Medical treatment – capacity to consent – right to refuse treatment – mental health
Having regard to the right of an individual to autonomy and self-determination, an adult of sound mind was entitled to refuse medical treatment, even when his or her own life depended on receiving such treatment. In the case of a pregnant woman, that right was not diminished merely because her decision to exercise it might appear morally repugnant. In the instant case, the declaration sought (ie the delivery of the patient’s baby by Caesarean section) involved the removal of the baby from S’s body under physical compulsion and that removal amounted to trespass.
The Mental Health Act 1983 could not be used to detain an individual against his or her will because his or her thinking process was unusual, even apparently bizarre and irrational, and contrary to the views of the overwhelming majority of the community at large. The Act could only be used to justify detention for mental disorder if the case fell within the prescribed conditions.
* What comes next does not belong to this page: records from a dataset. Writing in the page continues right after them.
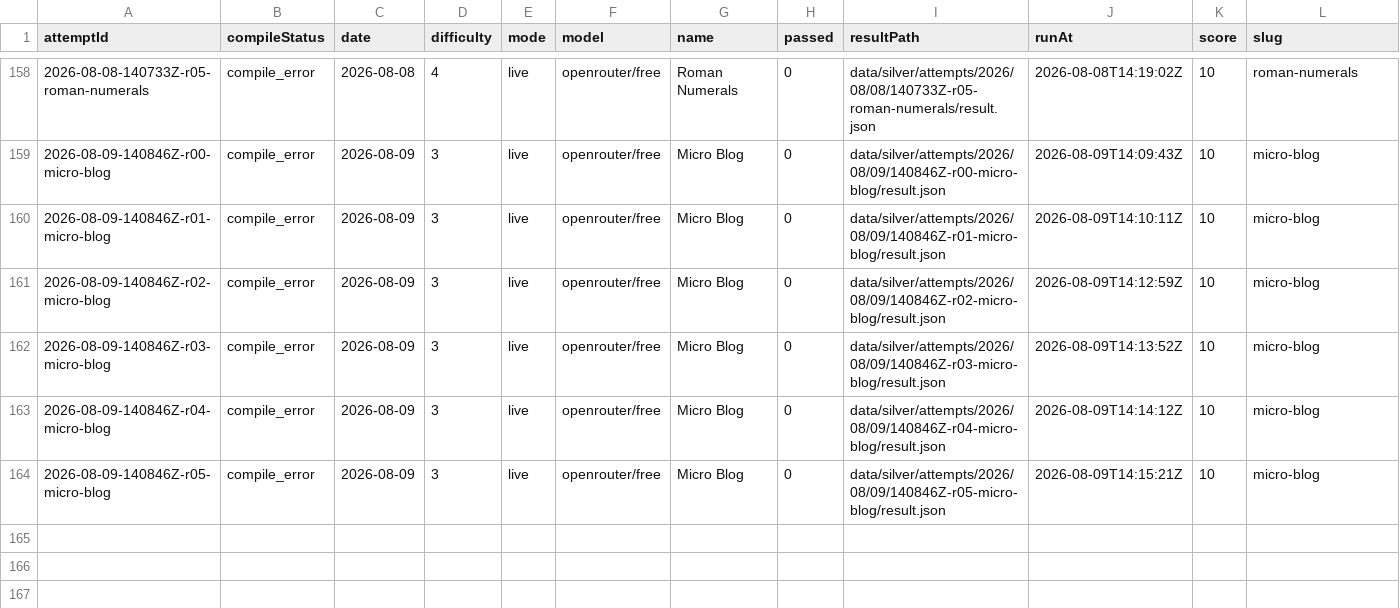
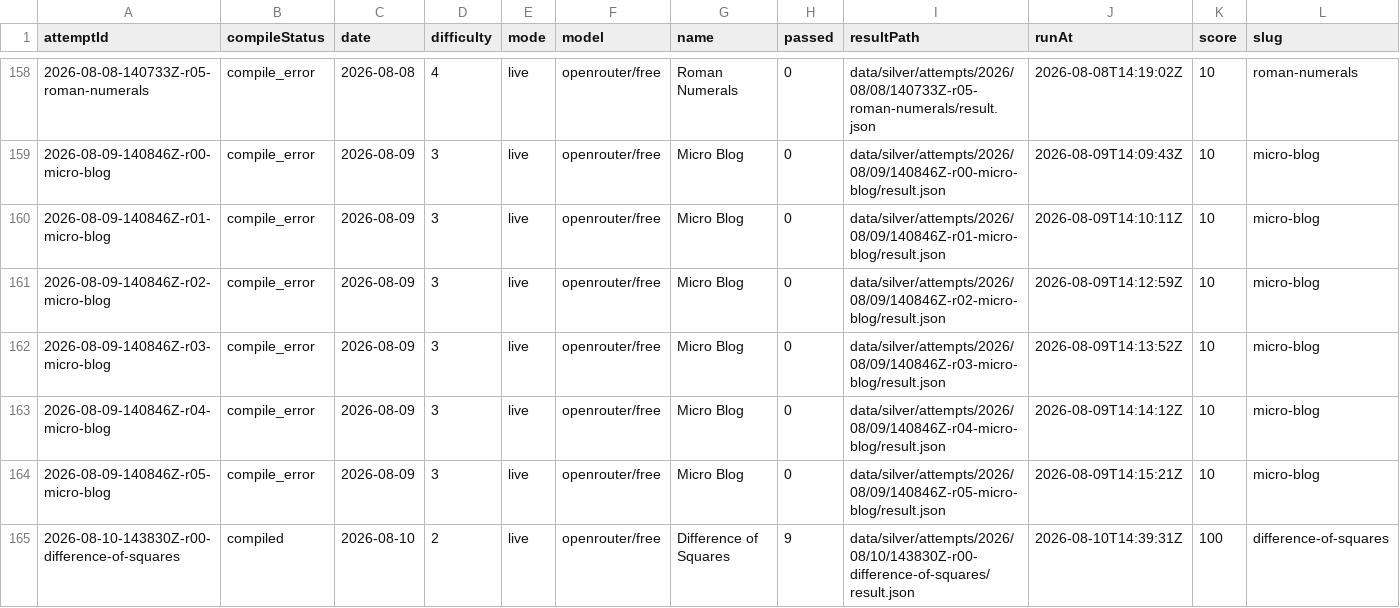
Before and after one commit to s04/zigsyphus, a CSV file: data/gold/runs.csv, drawn as a sheet; only a part is shown, gaps mark what is left out; rows hold the shown columns only; the diff names each change by its address in the sheet, - before the commit and + after, or states it on an @@ line.

```diff
--- a/data/gold/runs.csv
+++ b/data/gold/runs.csv
+row 165: 2026-08-10-143830Z-r00-difference-of-squares | compiled | 2026-08-10 | 2 | live | openrouter/free | Difference of Squares | 9 | data/silver/attempts/2026/08/10/143830Z-r00-difference-of-squares/result.json | 2026-08-10T14:39:31Z | 100 | difference-of-squares
```
Also changed, not shown: 7 other files.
Moreover, a person detained under the Act for mental disorder could not be forced into medical procedures unconnected with his or her mental condition unless his or her capacity to consent to such treatment was diminished.